A lawyer has questioned the Malaysian Anti-Corruption Commission (MACC) for not carrying out a full investigation of all those alleged to have received funds from Ultra Kirana Sdn Bhd (UKSB) when it began its corruption probe on Ahmad Zahid Hamidi in 2018.
Haniff Khatri Abdulla said a key witness in the former deputy prime minister’s corruption trial, David Tan, was likely to have provided this information to MACC when the probe first began.
Tan told the court last week that his laptop with the spreadsheet files containing the list of payments as well as USB pen drives where he kept copies, were seized by the MACC in October 2018.
“As the prosecutor himself had questioned David Tan about the spreadsheet, it would imply that it was among the case items in MACC’s possession since the initial investigation.
“So the question that needs to be raised is, why didn’t the MACC investigate all these other names in the UKSB spreadsheets?” Haniff said in a Facebook post.
He then asked if the MACC was willing to carry out an internal probe as to why the full investigation was not carried out when the evidence was always in their possession.
“Will MACC investigate itself over why the contents of the spreadsheet had not been investigated in relation to the names of other political leaders who received money from UKSB?”
His comments come following Tan’s testimony during the trial last week that former prime minister Muhyiddin Yassin, former Sabah chief minister Shafie Apdal, former foreign minister Anifah Aman, and housing and local government minister Reezal Merican Naina Merican were also among those who had received funds from UKSB.
Tan said the payments to Muhyiddin were made between June and August 2018. At the material time, the Bersatu president was the home minister under the Pakatan Harapan government.
Others named during the trial were health minister Khairy Jamaluddin and defence minister Hishammuddin Hussein.
Previously, Tan testified that he kept a ledger of payments made to Zahid between 2014 and 2018 in spreadsheet files on his laptop computer.
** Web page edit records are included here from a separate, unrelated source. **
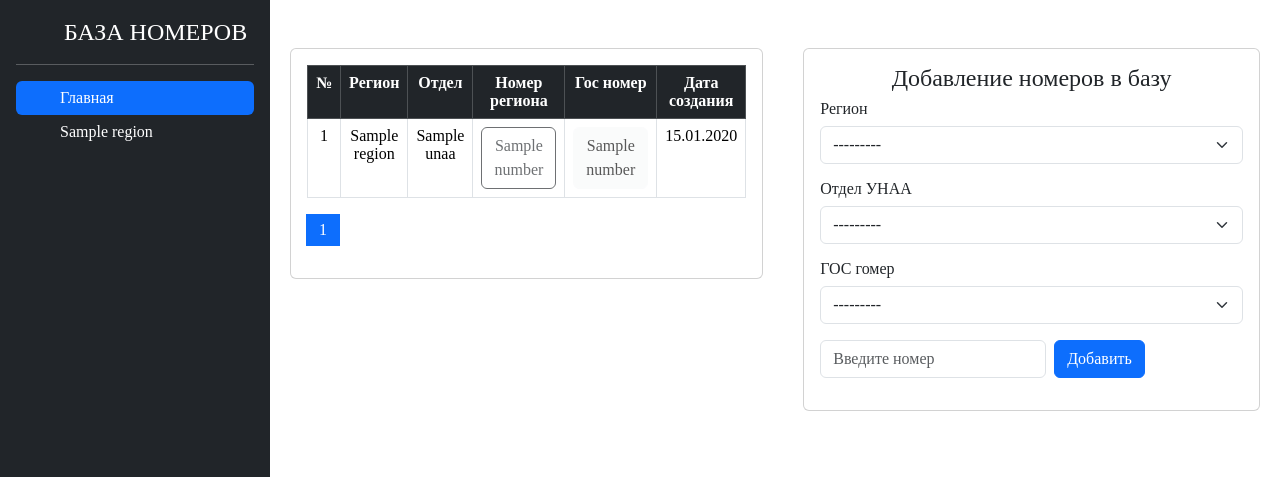
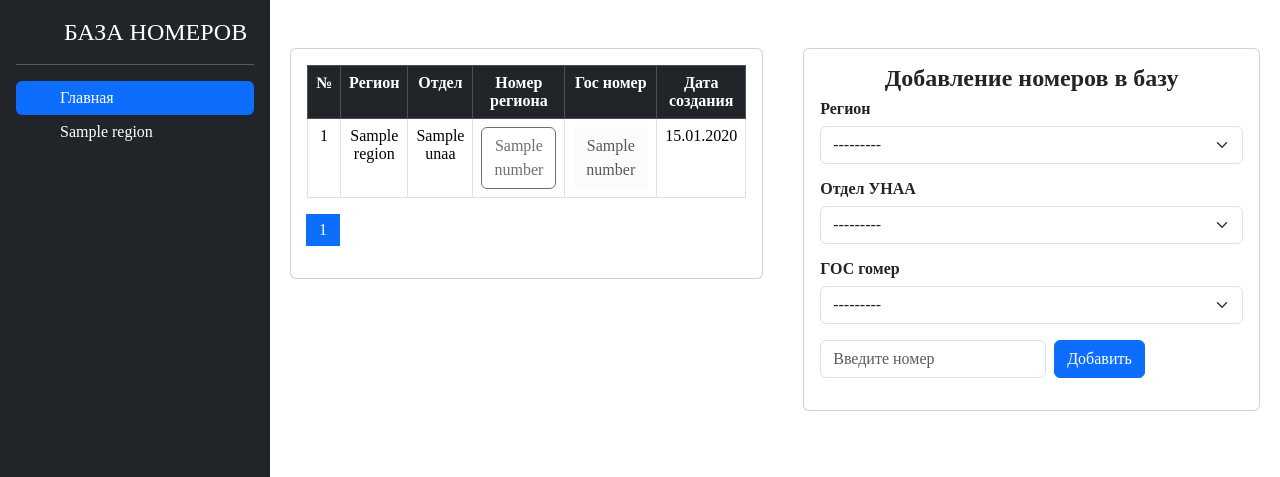
Before and after one commit to jaman-bala/db_numbers, a Django app: page / in a window 1280 px wide. Shown: the top 477 px of the page. Run offline with Django 5.2, Linux system fonts and the light colour scheme; tables that the repository leaves empty hold one stand-in row (values such as "Sample post").

Commit message:
edit index and base

```diff
--- a/backend/apps/allgosnumber/templates/allgosnumbers/index.html
+++ b/backend/apps/allgosnumber/templates/allgosnumbers/index.html
@@ -78,17 +78,17 @@
                     <form action="." method="POST">
                         {% csrf_token %}
                         <fieldset>
-                            <legend class="text-center">Добавление номеров в базу</legend>
+                            <legend class="text-center"><strong>Добавление номеров в базу</strong></legend>
                             <div class="mb-3">
-                                <label class="form-label">Регион</label>
+                                <label class="form-label"><strong>Регион</strong></label>
                                     {{ form.category_region }}
                             </div>
                             <div class="mb-3">
-                                <label class="form-label">Отдел УНАА</label>
+                                <label class="form-label"><strong>Отдел УНАА</strong></label>
                                      {{ form.category_unaa }}
                             </div>
                             <div class="mb-3">
-                                <label class="form-label">ГОС гомер</label>
+                                <label class="form-label"><strong>ГОС гомер</strong></label>
                                     {{ form.category_number }}
                             </div>
                             <div class="row g-2">
--- a/backend/apps/allgosnumber/templates/base.html
+++ b/backend/apps/allgosnumber/templates/base.html
@@ -5,6 +5,7 @@
 <head>
     <meta charset="utf-8">
     <meta name="viewport" content="width=device-width, initial-scale=1">
+    <link rel="icon" href="{% static './src/icons/logo_unaa.png' %}" type="image/x-icon">
     <link href="https://cdn.jsdelivr.net/npm/bootstrap@5.3.2/dist/css/bootstrap.min.css" rel="stylesheet"
           integrity="sha384-T3c6CoIi6uLrA9TneNEoa7RxnatzjcDSCmG1MXxSR1GAsXEV/Dwwykc2MPK8M2HN"
           crossorigin="anonymous">
```
Also changed, not shown: backend/static/src/icons/logo_unaa.png (added).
He said those named in the ledger were “ministers, politicians and government servants”.
Zahid, 69, is facing 33 charges of receiving bribes amounting to S$13.56 million (RM42 million) from UKSB as an inducement for himself in his capacity as a civil servant and the then home minister to extend the contract of the company as the operator of the One-Stop Centre (OSC) in China and the VLN system, as well as to maintain the agreement to supply VLN integrated system paraphernalia to the same company by the ministry.
On another seven counts, he is charged as the home minister to have obtained for himself S$1,150,000, RM3 million, 15,000 Swiss francs and US$15,000 in cash from the same company in connection with his official work.